Shane Richards, Class of 2023, Belmont Law
On August 4, 2022, the Biden administration declared Monkeypox a public health emergency, with over 8,900 cases being reported across the United States and many more cases being reported globally. The declaration came on the heels of the World Health Organization declaring Monkeypox a “public health emergency of international concern.” A couple months later, the number of cases has nearly tripled to 26,577 across the United States, as reported by the CDC. That is only the number of cases at the time of writing this blog, as the total continues to increase every day. This puts the United States in a unique, yet worrisome, position of facing two national health emergencies at the same time: COVID-19 and Monkeypox.

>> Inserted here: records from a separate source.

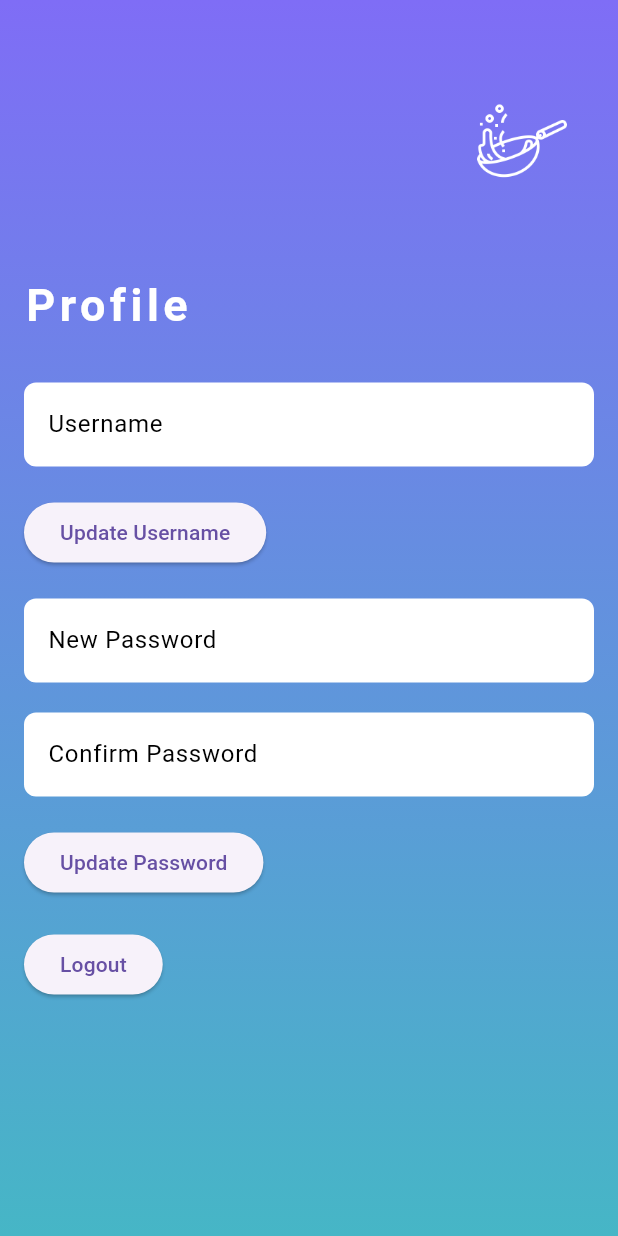
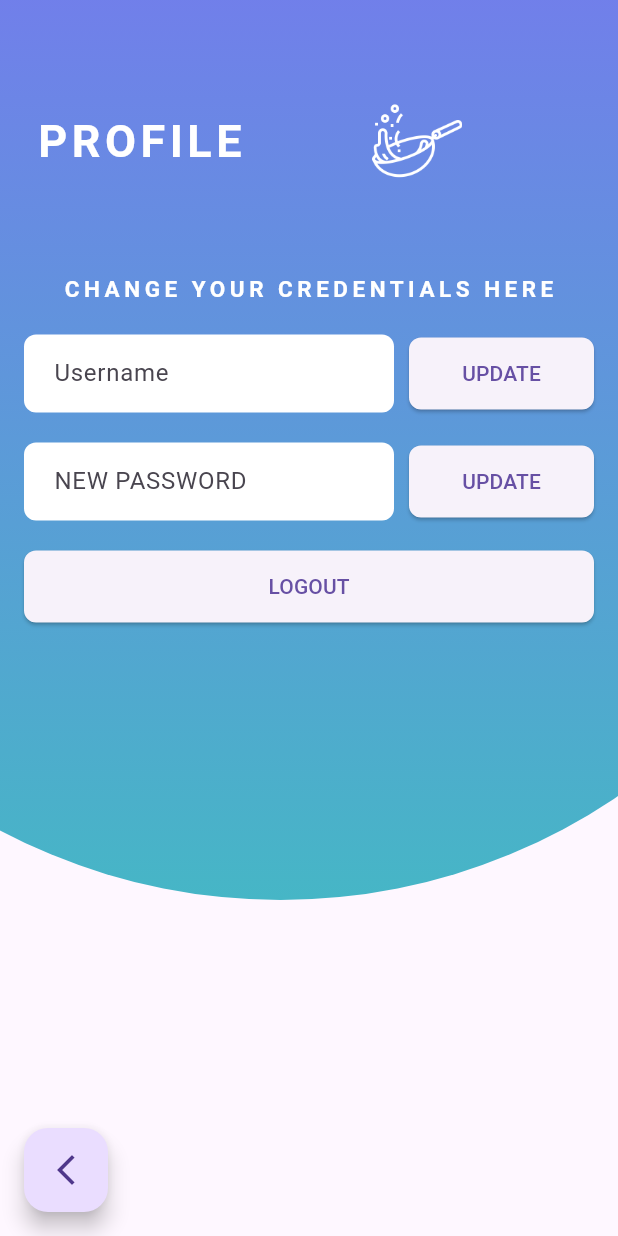
Before and after one commit to shirinmeggendorfer/ExampleCookingApp, a Flutter app: the Profile screen opened by its route, on a phone screen of 412 x 824 dp. Run offline on Flutter 3.47's test engine with Material 3 defaults, Android fonts, the phone set to English and light mode, and no system bars; our stand-ins replace shared_preferences; accounts and stored records are empty; network calls fail.

Commit message:
style fixes

```diff
--- a/frontend/lib/view/Login.dart
+++ b/frontend/lib/view/Login.dart
@@ -103,6 +103,7 @@ class _LoginState extends State<Login> {
       Padding(
         padding: const EdgeInsets.all(16.0),
         child: Column(
+          crossAxisAlignment: CrossAxisAlignment.start,
           children: [
             SizedBox(height:70),
             Text("LOGIN",
@@ -143,6 +144,10 @@ class _LoginState extends State<Login> {
             SizedBox(height: 20),
             ElevatedButton(
               onPressed: _login,
+              style: ElevatedButton.styleFrom(
+                shape: RoundedRectangleBorder(
+                  borderRadius: BorderRadius.circular(8.0),
+                ),),
               child: Text("LET'S GO"),
             ),
           ],
--- a/frontend/lib/view/Profile.dart
+++ b/frontend/lib/view/Profile.dart
@@ -1,5 +1,5 @@
 import 'package:flutter/material.dart';
-import 'package:frontend/features/ombreBackground.dart';
+import 'package:frontend/view/dashboard.dart';
 import 'package:shared_preferences/shared_preferences.dart';
 import 'package:http/http.dart' as http;
 import 'dart:convert';
@@ -59,7 +59,14 @@ class _ProfileState extends State<Profile> {
   }
 
   Future<void> _updatePassword() async {
-    if (_passwordController.text.isNotEmpty && _passwordController.text == _confirmPasswordController.text) {
+    if (_passwordController.text.isNotEmpty) {
+      // Show confirmation dialog
+      _showConfirmationDialog();
+    }
+  }
+
+  Future<void> _confirmPasswordUpdate(String confirmedPassword) async {
+    if (_passwordController.text == confirmedPassword) {
       SharedPreferences prefs = await SharedPreferences.getInstance();
       String? token = prefs.getString('token');
       final response = await http.put(
@@ -110,19 +117,103 @@ class _ProfileState extends State<Profile> {
     );
   }
 
+  void _showConfirmationDialog() {
+    showDialog(
+      context: context,
+      builder: (BuildContext context) {
+        return AlertDialog(
+          title: Text('Confirm Password'),
+          content: TextField(
+            controller: _confirmPasswordController,
+            decoration: InputDecoration(
+              hintText: 'Confirm Password',
+              labelStyle: TextStyle(color: Colors.black),
+              fillColor: Colors.white,
+              filled: true,
+              border: OutlineInputBorder(
+                borderSide: BorderSide.none,
+                borderRadius: BorderRadius.circular(8.0),
+              ),
+              contentPadding: EdgeInsets.symmetric(vertical: 14, horizontal: 16), // Add padding
+            ),
+            obscureText: true,
+          ),
+          actions: <Widget>[
+            TextButton(
+              child: Text('CANCEL'),
+              onPressed: () {
+                Navigator.of(context).pop();
+              },
+            ),
+            TextButton(
+              child: Text('CONFIRM'),
+              onPressed: () {
+                _confirmPasswordUpdate(_confirmPasswordController.text);
+                Navigator.of(context).pop();
+              },
+            ),
+          ],
+        );
+      },
+    );
+  }
+
   @override
   Widget build(BuildContext context) {
     return Scaffold(
-      body: OmbreBackground(
-        childWidget: Padding(
+      floatingActionButton: FloatingActionButton(
+        onPressed: () {
+          Navigator.push(
+            context,
+            MaterialPageRoute(
+              builder: (context) => Dashboard(),
+            ),
+          );
+        },
+        child: Icon(Icons.arrow_back_ios_new_outlined),
+      ),
+      floatingActionButtonLocation: FloatingActionButtonLocation.startFloat,
+      body: Stack(
+        children: [
+          Positioned(
+            top: -200,
+            right: -175,
+            child: Container(
+              height: 800,
+              width: 800, // Set a width to make it visible
+              decoration: BoxDecoration(
+                borderRadius: BorderRadius.circular(500),
+                gradient: LinearGradient(
+                  begin: Alignment.topCenter,
+                  end: Alignment.bottomCenter,
+                  colors: [
+                    Color.fromRGBO(127, 109, 246, 100),
+                    Color.fromRGBO(70, 182, 198, 100),
+                  ],
+                ),
+              ),
+            ),
+          ),
+          Padding(
             padding: const EdgeInsets.all(16.0),
             child: Column(
-            crossAxisAlignment: CrossAxisAlignment.start,
               children: [
                 SizedBox(height: 40),
                 Row(
-                mainAxisAlignment: MainAxisAlignment.end,
+                  mainAxisAlignment: MainAxisAlignment.spaceBetween,
                   children: [
+                    Padding(
+                      padding: const EdgeInsets.all(8.0),
+                      child: Text(
+                        'PROFILE',
+                        style: TextStyle(
+                          fontWeight: FontWeight.bold,
+                          fontSize: 30,
+                          color: Colors.white,
+                          letterSpacing: 3,
+                        ),
+                      ),
+                    ),
                     Padding(
                       padding: EdgeInsets.all(8.0),
                       child: Image(
@@ -136,19 +227,23 @@ class _ProfileState extends State<Profile> {
                 ), // Logo
                 SizedBox(height: 50),
                 Text(
-                'Profile',
+                  'CHANGE YOUR CREDENTIALS HERE',
                   style: TextStyle(
                     fontWeight: FontWeight.bold,
-                  fontSize: 30,
+                    fontSize: 15,
                     color: Colors.white,
                     letterSpacing: 3,
                   ),
                 ),
-              SizedBox(height: 30),
-              TextField(
+                SizedBox(height: 20,),
+                Row(
+                  children: [
+                    Expanded(
+                      flex: 2,
+                      child: TextField(
                         controller: _usernameController,
                         decoration: InputDecoration(
-                  labelText: 'Username',
+                          hintText: 'Username',
                           labelStyle: TextStyle(color: Colors.black),
                           fillColor: Colors.white,
                           filled: true,
@@ -156,18 +251,35 @@ class _ProfileState extends State<Profile> {
                             borderSide: BorderSide.none,
                             borderRadius: BorderRadius.circular(8.0),
                           ),
+                          contentPadding: EdgeInsets.symmetric(vertical: 14, horizontal: 16), // Add padding
                         ),
                       ),
-              SizedBox(height: 20),
-              ElevatedButton(
+                    ),
+                    SizedBox(width: 10),
+                    Expanded(
+                      flex: 1,
+                      child: ElevatedButton(
                         onPressed: _updateUsername,
-                child: Text('Update Username'),
+                        style: ElevatedButton.styleFrom(
+                          shape: RoundedRectangleBorder(
+                            borderRadius: BorderRadius.circular(8.0),
+                          ),
+                          minimumSize: Size(0, 48), // Set the height here
+                        ),
+                        child: Text('UPDATE'),
+                      ),
+                    ),
+                  ],
                 ),
                 SizedBox(height: 20),
-              TextField(
+                Row(
+                  children: [
+                    Expanded(
+                      flex: 2,
+                      child: TextField(
                         controller: _passwordController,
                         decoration: InputDecoration(
-                  labelText: 'New Password',
+                          hintText: 'NEW PASSWORD',
                           labelStyle: TextStyle(color: Colors.black),
                           fillColor: Colors.white,
                           filled: true,
@@ -175,41 +287,43 @@ class _ProfileState extends State<Profile> {
                             borderSide: BorderSide.none,
                             borderRadius: BorderRadius.circular(8.0),
                           ),
+                          contentPadding: EdgeInsets.symmetric(vertical: 14, horizontal: 16), // Add padding
                         ),
                         obscureText: true,
                       ),
-              SizedBox(height: 20),
-              TextField(
-                controller: _confirmPasswordController,
-                decoration: InputDecoration(
-                  labelText: 'Confirm Password',
-                  labelStyle: TextStyle(color: Colors.black),
-                  fillColor: Colors.white,
-                  filled: true,
-                  border: OutlineInputBorder(
-                    borderSide: BorderSide.none,
+                    ),
+                    SizedBox(width: 10),
+                    Expanded(
+                      flex: 1,
+                      child: ElevatedButton(
+                        onPressed: _updatePassword,
+                        style: ElevatedButton.styleFrom(
+                          shape: RoundedRectangleBorder(
                             borderRadius: BorderRadius.circular(8.0),
                           ),
+                          minimumSize: Size(0, 48), // Set the height here
                         ),
-                obscureText: true,
+                        child: Text('UPDATE'),
                       ),
-              SizedBox(height: 20),
-              ElevatedButton(
-                onPressed: _updatePassword,
-                child: Text('Update Password'),
+                    ),
+                  ],
                 ),
                 SizedBox(height: 20),
                 ElevatedButton(
                   onPressed: _logout,
-                child: Text('Logout'),
                   style: ElevatedButton.styleFrom(
-                   // Background color
+                    shape: RoundedRectangleBorder(
+                      borderRadius: BorderRadius.circular(8.0),
+                    ),
+                    minimumSize: Size(double.infinity, 48), // Set the height and width here
+                  ),
+                  child: Text('LOGOUT'),
+                ),
+              ],
             ),
           ),
         ],
       ),
-        ),
-      ),
     );
   }
 }
--- a/frontend/lib/view/register.dart
+++ b/frontend/lib/view/register.dart
@@ -195,6 +195,10 @@ SizedBox(height: 50,),
                 padding: const EdgeInsets.symmetric(vertical: 16.0),
                 child: ElevatedButton(
                   onPressed: _register,
+                  style: ElevatedButton.styleFrom(
+                    shape: RoundedRectangleBorder(
+                      borderRadius: BorderRadius.circular(8.0),
+                    ),),
                   child: Text("LET'S GO"),
                 ),
               ),
```
Also changed, not shown: 1 other file. Lines whose indentation alone changed are shown as unchanged.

Specifically, the Health and Human Services Secretary (“HHS”), Xavier Becerra, made the decisive announcement, being empowered by the Biden administration to “explore very option on the table to combat the monkeypox outbreak and protect communities at risk.” Pursuant to the Public Health Services Act, this declaration will allow the HHS to pursue available options and to better coordinate a national response. Specifically, § 319 allows the HHS to “take such action as may be appropriate” to combat public health emergencies, opening up new avenues for the administration to fund treatment research and get vaccines to effected areas. This initiative is also working in concert with the FDA’s new strategies for the creation and distribution of vaccines. In fact, the FDA has been able to create and prepare a vaccine much faster than with COVID-19. The declaration of a public health emergency will help to expedite the distribution of these new vaccines to the most effected parts of the country. Further, the declaration will allow the HHS to coordinate a national response through vital data sharing agreements with all fifty-one jurisdictions.
If these measures prove inadequate to deal with the emergency, then it’s possible that the HHS could invoke powers under the Public Readiness and Emergency Preparedness Act to increase access to treatment. The President could also invoke emergencies powers, granted by various acts, to increase production of vital medical equipment and vaccines. However, it is not yet clear whether such declarations will be necessary.
It would seem that the Biden administration, and other federal institutions, have learned several valuable lessons from the COVID-19 epidemic, having allocated more than one million vaccine doses in total and organized a united administrative strategy to directly deal with it. However, despite these measures, these institutions are still failing to fully cut this emergency off at the pass, which is why Monkeypox continues to make headlines. The COVID-19 pandemic revealed that the United States lacked vital infrastructure to deal with such public health emergencies, particularly on at the level of a pandemic. Though some efforts have been made to correct some of those fatal mistakes, the response to Monkeypox has faltered in some key areas. Particularly, funding, information sharing, and the procurement of ample supplies, particularly vaccines, have slackened behind. The above-described declarations are designed to relieve these issues before they get too bad, but time will tell if these measures have been taken in a timely fashion or if certain lessons remain to be learned.